Activity.
Across the listing below, how many lines contain the string "style"? Only the number is needed.

The data.

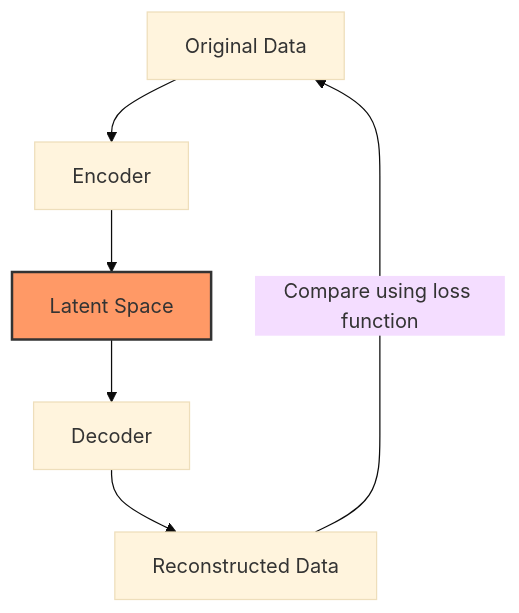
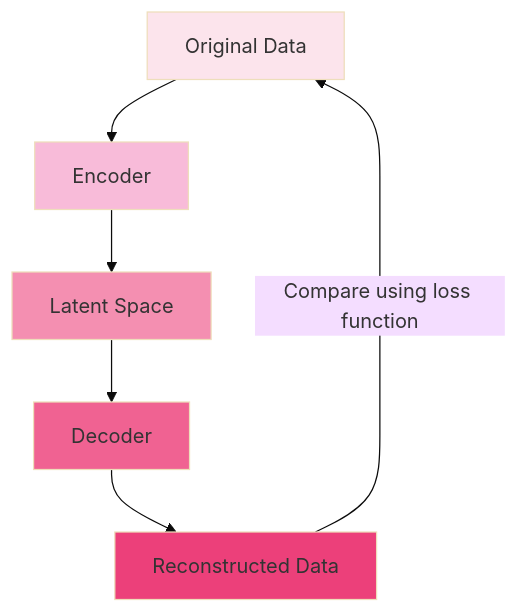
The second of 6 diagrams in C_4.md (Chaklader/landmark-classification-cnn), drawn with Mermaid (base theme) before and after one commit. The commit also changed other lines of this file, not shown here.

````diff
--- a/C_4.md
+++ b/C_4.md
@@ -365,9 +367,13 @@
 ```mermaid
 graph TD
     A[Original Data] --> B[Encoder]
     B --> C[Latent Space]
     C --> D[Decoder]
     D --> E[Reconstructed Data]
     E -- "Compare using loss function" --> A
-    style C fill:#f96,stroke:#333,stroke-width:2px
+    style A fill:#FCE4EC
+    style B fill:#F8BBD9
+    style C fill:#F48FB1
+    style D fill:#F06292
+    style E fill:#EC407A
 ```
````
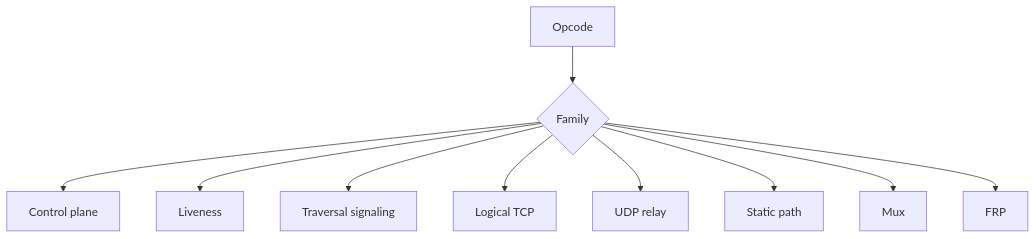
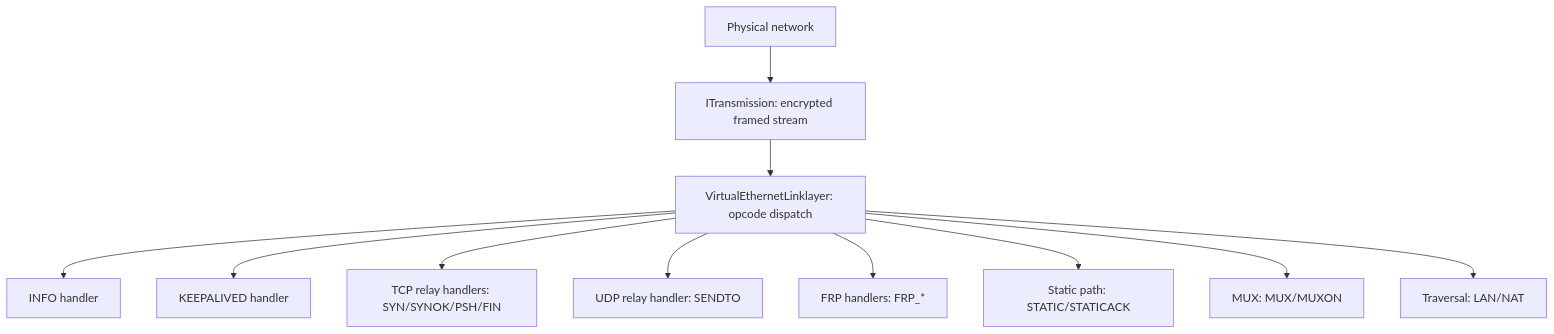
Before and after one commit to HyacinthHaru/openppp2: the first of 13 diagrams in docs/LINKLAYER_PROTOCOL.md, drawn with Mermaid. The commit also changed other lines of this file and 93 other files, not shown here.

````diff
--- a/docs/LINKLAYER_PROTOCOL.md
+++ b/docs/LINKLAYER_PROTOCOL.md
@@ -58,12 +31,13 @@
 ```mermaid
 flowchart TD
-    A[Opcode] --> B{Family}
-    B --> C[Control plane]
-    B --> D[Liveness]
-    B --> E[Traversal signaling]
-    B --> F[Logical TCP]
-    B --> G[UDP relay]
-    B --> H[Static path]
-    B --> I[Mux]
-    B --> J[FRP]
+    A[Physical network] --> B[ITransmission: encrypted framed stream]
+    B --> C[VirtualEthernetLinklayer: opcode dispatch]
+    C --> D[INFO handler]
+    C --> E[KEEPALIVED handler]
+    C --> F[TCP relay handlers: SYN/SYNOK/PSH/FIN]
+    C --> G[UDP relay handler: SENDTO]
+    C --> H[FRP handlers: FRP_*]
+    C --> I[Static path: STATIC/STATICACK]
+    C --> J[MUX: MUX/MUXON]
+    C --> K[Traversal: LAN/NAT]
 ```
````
--
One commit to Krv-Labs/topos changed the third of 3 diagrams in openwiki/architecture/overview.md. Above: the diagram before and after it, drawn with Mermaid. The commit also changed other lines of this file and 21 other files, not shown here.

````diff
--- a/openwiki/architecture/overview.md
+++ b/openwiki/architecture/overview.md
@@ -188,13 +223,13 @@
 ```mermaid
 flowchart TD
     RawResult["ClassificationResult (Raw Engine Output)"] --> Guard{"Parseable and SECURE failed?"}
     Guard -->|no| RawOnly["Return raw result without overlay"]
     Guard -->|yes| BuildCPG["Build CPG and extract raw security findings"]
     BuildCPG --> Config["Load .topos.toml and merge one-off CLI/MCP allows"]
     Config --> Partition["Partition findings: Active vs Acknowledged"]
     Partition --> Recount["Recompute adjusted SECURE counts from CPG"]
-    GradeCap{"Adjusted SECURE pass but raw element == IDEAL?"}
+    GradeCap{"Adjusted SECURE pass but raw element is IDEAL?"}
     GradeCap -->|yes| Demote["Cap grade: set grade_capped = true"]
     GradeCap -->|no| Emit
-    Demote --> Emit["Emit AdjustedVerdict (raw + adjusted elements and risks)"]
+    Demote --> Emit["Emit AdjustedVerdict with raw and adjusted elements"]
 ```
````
---
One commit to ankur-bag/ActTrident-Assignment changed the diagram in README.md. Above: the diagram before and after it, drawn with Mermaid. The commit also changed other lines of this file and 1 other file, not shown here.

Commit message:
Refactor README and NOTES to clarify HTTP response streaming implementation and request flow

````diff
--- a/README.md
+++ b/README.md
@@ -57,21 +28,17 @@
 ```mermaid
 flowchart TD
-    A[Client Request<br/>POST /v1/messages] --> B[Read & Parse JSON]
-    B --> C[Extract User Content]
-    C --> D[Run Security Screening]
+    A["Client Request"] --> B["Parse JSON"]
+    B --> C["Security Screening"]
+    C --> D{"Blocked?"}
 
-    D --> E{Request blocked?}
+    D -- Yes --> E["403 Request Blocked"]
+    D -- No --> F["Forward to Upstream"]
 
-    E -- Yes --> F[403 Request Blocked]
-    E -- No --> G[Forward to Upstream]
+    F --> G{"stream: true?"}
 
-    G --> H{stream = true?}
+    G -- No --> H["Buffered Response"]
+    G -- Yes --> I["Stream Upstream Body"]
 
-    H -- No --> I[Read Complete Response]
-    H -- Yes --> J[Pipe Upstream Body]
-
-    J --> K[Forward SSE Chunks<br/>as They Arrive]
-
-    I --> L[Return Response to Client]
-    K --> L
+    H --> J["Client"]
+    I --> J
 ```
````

Answer box.
6